▸ Directions:
Reproduce all of the data exactly, with no line skipped.

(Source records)
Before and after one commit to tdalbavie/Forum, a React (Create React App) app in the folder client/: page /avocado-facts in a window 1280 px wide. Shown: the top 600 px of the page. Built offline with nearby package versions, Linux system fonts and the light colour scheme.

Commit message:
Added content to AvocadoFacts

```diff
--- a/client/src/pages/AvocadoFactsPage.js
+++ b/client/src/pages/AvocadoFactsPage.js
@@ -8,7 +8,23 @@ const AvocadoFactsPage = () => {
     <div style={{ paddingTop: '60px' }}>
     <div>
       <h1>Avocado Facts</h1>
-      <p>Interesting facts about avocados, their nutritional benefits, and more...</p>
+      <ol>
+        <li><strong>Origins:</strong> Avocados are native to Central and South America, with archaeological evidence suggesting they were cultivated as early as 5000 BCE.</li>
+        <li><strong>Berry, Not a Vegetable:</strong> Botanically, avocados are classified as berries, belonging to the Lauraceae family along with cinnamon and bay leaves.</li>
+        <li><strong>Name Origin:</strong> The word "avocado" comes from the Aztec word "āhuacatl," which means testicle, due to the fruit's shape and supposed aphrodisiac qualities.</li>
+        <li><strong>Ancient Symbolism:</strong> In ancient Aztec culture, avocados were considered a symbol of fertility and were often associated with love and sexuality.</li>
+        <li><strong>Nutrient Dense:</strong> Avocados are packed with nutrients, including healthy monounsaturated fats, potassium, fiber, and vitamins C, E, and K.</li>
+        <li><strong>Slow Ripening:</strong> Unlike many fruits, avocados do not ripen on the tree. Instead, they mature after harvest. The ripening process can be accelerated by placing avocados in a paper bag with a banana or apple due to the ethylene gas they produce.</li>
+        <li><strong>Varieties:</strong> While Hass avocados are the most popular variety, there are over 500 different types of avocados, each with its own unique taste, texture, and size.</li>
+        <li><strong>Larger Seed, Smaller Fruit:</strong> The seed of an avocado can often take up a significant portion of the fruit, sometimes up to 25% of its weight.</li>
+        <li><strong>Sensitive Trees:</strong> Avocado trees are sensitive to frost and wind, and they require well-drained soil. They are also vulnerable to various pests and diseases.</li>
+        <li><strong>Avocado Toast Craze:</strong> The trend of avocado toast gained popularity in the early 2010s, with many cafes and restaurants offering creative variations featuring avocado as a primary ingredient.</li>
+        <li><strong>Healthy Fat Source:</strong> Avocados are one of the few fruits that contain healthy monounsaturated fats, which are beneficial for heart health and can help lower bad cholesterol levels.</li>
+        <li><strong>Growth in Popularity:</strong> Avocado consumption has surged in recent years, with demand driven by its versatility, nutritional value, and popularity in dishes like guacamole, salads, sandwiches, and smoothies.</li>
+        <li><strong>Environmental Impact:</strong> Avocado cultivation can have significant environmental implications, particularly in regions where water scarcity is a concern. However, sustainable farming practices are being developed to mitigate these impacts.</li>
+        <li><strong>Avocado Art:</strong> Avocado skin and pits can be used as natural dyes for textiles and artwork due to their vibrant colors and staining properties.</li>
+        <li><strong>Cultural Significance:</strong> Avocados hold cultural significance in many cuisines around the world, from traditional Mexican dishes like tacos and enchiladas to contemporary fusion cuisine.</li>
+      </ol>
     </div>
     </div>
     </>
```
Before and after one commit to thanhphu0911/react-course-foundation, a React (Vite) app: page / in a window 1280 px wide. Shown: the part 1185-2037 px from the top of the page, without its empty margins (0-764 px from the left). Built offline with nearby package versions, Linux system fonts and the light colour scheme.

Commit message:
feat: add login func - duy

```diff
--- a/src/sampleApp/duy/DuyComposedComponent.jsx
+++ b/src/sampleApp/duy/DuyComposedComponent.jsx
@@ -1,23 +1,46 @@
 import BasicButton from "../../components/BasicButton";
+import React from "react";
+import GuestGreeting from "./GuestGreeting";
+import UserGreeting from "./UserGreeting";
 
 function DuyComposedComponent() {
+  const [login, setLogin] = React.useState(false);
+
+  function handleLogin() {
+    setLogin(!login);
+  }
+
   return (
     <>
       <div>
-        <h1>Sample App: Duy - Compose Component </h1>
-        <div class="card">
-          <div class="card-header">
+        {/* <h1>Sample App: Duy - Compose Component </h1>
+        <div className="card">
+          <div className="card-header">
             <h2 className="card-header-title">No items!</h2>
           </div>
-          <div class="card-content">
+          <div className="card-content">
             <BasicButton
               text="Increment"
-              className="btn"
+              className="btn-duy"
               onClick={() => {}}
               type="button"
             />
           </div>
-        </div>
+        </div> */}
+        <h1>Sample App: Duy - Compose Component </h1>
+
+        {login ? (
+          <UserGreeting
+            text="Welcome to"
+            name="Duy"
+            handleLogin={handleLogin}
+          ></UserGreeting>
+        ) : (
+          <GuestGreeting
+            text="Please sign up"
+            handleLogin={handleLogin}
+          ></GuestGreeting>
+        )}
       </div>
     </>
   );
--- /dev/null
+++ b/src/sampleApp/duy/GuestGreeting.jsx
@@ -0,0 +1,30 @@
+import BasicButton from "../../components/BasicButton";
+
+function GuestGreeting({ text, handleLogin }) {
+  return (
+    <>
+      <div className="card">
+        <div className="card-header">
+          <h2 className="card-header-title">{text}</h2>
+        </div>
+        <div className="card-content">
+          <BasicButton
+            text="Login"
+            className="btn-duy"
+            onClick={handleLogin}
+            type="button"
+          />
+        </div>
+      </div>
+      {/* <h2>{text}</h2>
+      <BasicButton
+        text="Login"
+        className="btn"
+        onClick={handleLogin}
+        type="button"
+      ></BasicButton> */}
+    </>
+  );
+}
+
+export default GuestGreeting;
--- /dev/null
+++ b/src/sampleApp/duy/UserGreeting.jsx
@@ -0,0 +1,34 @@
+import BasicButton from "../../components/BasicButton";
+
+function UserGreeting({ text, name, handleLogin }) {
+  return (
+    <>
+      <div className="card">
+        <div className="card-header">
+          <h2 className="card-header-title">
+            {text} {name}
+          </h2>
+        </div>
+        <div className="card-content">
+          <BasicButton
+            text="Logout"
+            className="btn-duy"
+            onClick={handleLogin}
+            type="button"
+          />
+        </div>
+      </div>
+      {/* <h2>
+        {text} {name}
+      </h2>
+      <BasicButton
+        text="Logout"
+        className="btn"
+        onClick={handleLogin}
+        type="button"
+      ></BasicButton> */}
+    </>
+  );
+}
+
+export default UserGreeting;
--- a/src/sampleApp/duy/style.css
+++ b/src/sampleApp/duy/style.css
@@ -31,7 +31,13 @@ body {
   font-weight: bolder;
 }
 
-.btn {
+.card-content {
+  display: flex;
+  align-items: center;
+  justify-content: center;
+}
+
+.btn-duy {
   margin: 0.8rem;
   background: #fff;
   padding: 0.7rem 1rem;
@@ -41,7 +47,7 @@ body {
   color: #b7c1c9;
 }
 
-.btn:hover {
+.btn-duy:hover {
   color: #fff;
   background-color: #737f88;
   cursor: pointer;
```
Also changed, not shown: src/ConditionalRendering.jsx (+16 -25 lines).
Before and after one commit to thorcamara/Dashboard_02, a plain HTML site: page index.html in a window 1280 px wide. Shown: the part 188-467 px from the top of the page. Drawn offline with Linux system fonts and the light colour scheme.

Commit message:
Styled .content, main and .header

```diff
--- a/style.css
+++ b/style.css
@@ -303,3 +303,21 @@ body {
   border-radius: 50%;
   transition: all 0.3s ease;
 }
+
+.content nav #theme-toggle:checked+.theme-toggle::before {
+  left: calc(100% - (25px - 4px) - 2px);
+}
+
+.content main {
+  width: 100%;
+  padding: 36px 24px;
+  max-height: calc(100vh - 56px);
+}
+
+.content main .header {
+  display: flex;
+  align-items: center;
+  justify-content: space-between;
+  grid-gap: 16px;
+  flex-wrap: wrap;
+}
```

▸ Exercise result:
Before and after one commit to tdalbavie/Forum, a React (Create React App) app in the folder client/: page /avocado-facts in a window 1280 px wide. Shown: the top 600 px of the page. Built offline with nearby package versions, Linux system fonts and the light colour scheme.

Commit message:
Added content to AvocadoFacts

```diff
--- a/client/src/pages/AvocadoFactsPage.js
+++ b/client/src/pages/AvocadoFactsPage.js
@@ -8,7 +8,23 @@ const AvocadoFactsPage = () => {
     <div style={{ paddingTop: '60px' }}>
     <div>
       <h1>Avocado Facts</h1>
-      <p>Interesting facts about avocados, their nutritional benefits, and more...</p>
+      <ol>
+        <li><strong>Origins:</strong> Avocados are native to Central and South America, with archaeological evidence suggesting they were cultivated as early as 5000 BCE.</li>
+        <li><strong>Berry, Not a Vegetable:</strong> Botanically, avocados are classified as berries, belonging to the Lauraceae family along with cinnamon and bay leaves.</li>
+        <li><strong>Name Origin:</strong> The word "avocado" comes from the Aztec word "āhuacatl," which means testicle, due to the fruit's shape and supposed aphrodisiac qualities.</li>
+        <li><strong>Ancient Symbolism:</strong> In ancient Aztec culture, avocados were considered a symbol of fertility and were often associated with love and sexuality.</li>
+        <li><strong>Nutrient Dense:</strong> Avocados are packed with nutrients, including healthy monounsaturated fats, potassium, fiber, and vitamins C, E, and K.</li>
+        <li><strong>Slow Ripening:</strong> Unlike many fruits, avocados do not ripen on the tree. Instead, they mature after harvest. The ripening process can be accelerated by placing avocados in a paper bag with a banana or apple due to the ethylene gas they produce.</li>
+        <li><strong>Varieties:</strong> While Hass avocados are the most popular variety, there are over 500 different types of avocados, each with its own unique taste, texture, and size.</li>
+        <li><strong>Larger Seed, Smaller Fruit:</strong> The seed of an avocado can often take up a significant portion of the fruit, sometimes up to 25% of its weight.</li>
+        <li><strong>Sensitive Trees:</strong> Avocado trees are sensitive to frost and wind, and they require well-drained soil. They are also vulnerable to various pests and diseases.</li>
+        <li><strong>Avocado Toast Craze:</strong> The trend of avocado toast gained popularity in the early 2010s, with many cafes and restaurants offering creative variations featuring avocado as a primary ingredient.</li>
+        <li><strong>Healthy Fat Source:</strong> Avocados are one of the few fruits that contain healthy monounsaturated fats, which are beneficial for heart health and can help lower bad cholesterol levels.</li>
+        <li><strong>Growth in Popularity:</strong> Avocado consumption has surged in recent years, with demand driven by its versatility, nutritional value, and popularity in dishes like guacamole, salads, sandwiches, and smoothies.</li>
+        <li><strong>Environmental Impact:</strong> Avocado cultivation can have significant environmental implications, particularly in regions where water scarcity is a concern. However, sustainable farming practices are being developed to mitigate these impacts.</li>
+        <li><strong>Avocado Art:</strong> Avocado skin and pits can be used as natural dyes for textiles and artwork due to their vibrant colors and staining properties.</li>
+        <li><strong>Cultural Significance:</strong> Avocados hold cultural significance in many cuisines around the world, from traditional Mexican dishes like tacos and enchiladas to contemporary fusion cuisine.</li>
+      </ol>
     </div>
     </div>
     </>
```
Before and after one commit to thanhphu0911/react-course-foundation, a React (Vite) app: page / in a window 1280 px wide. Shown: the part 1185-2037 px from the top of the page, without its empty margins (0-764 px from the left). Built offline with nearby package versions, Linux system fonts and the light colour scheme.

Commit message:
feat: add login func - duy

```diff
--- a/src/sampleApp/duy/DuyComposedComponent.jsx
+++ b/src/sampleApp/duy/DuyComposedComponent.jsx
@@ -1,23 +1,46 @@
 import BasicButton from "../../components/BasicButton";
+import React from "react";
+import GuestGreeting from "./GuestGreeting";
+import UserGreeting from "./UserGreeting";
 
 function DuyComposedComponent() {
+  const [login, setLogin] = React.useState(false);
+
+  function handleLogin() {
+    setLogin(!login);
+  }
+
   return (
     <>
       <div>
-        <h1>Sample App: Duy - Compose Component </h1>
-        <div class="card">
-          <div class="card-header">
+        {/* <h1>Sample App: Duy - Compose Component </h1>
+        <div className="card">
+          <div className="card-header">
             <h2 className="card-header-title">No items!</h2>
           </div>
-          <div class="card-content">
+          <div className="card-content">
             <BasicButton
               text="Increment"
-              className="btn"
+              className="btn-duy"
               onClick={() => {}}
               type="button"
             />
           </div>
-        </div>
+        </div> */}
+        <h1>Sample App: Duy - Compose Component </h1>
+
+        {login ? (
+          <UserGreeting
+            text="Welcome to"
+            name="Duy"
+            handleLogin={handleLogin}
+          ></UserGreeting>
+        ) : (
+          <GuestGreeting
+            text="Please sign up"
+            handleLogin={handleLogin}
+          ></GuestGreeting>
+        )}
       </div>
     </>
   );
--- /dev/null
+++ b/src/sampleApp/duy/GuestGreeting.jsx
@@ -0,0 +1,30 @@
+import BasicButton from "../../components/BasicButton";
+
+function GuestGreeting({ text, handleLogin }) {
+  return (
+    <>
+      <div className="card">
+        <div className="card-header">
+          <h2 className="card-header-title">{text}</h2>
+        </div>
+        <div className="card-content">
+          <BasicButton
+            text="Login"
+            className="btn-duy"
+            onClick={handleLogin}
+            type="button"
+          />
+        </div>
+      </div>
+      {/* <h2>{text}</h2>
+      <BasicButton
+        text="Login"
+        className="btn"
+        onClick={handleLogin}
+        type="button"
+      ></BasicButton> */}
+    </>
+  );
+}
+
+export default GuestGreeting;
--- /dev/null
+++ b/src/sampleApp/duy/UserGreeting.jsx
@@ -0,0 +1,34 @@
+import BasicButton from "../../components/BasicButton";
+
+function UserGreeting({ text, name, handleLogin }) {
+  return (
+    <>
+      <div className="card">
+        <div className="card-header">
+          <h2 className="card-header-title">
+            {text} {name}
+          </h2>
+        </div>
+        <div className="card-content">
+          <BasicButton
+            text="Logout"
+            className="btn-duy"
+            onClick={handleLogin}
+            type="button"
+          />
+        </div>
+      </div>
+      {/* <h2>
+        {text} {name}
+      </h2>
+      <BasicButton
+        text="Logout"
+        className="btn"
+        onClick={handleLogin}
+        type="button"
+      ></BasicButton> */}
+    </>
+  );
+}
+
+export default UserGreeting;
--- a/src/sampleApp/duy/style.css
+++ b/src/sampleApp/duy/style.css
@@ -31,7 +31,13 @@ body {
   font-weight: bolder;
 }
 
-.btn {
+.card-content {
+  display: flex;
+  align-items: center;
+  justify-content: center;
+}
+
+.btn-duy {
   margin: 0.8rem;
   background: #fff;
   padding: 0.7rem 1rem;
@@ -41,7 +47,7 @@ body {
   color: #b7c1c9;
 }
 
-.btn:hover {
+.btn-duy:hover {
   color: #fff;
   background-color: #737f88;
   cursor: pointer;
```
Also changed, not shown: src/ConditionalRendering.jsx (+16 -25 lines).
Before and after one commit to thorcamara/Dashboard_02, a plain HTML site: page index.html in a window 1280 px wide. Shown: the part 188-467 px from the top of the page. Drawn offline with Linux system fonts and the light colour scheme.

Commit message:
Styled .content, main and .header

```diff
--- a/style.css
+++ b/style.css
@@ -303,3 +303,21 @@ body {
   border-radius: 50%;
   transition: all 0.3s ease;
 }
+
+.content nav #theme-toggle:checked+.theme-toggle::before {
+  left: calc(100% - (25px - 4px) - 2px);
+}
+
+.content main {
+  width: 100%;
+  padding: 36px 24px;
+  max-height: calc(100vh - 56px);
+}
+
+.content main .header {
+  display: flex;
+  align-items: center;
+  justify-content: space-between;
+  grid-gap: 16px;
+  flex-wrap: wrap;
+}
```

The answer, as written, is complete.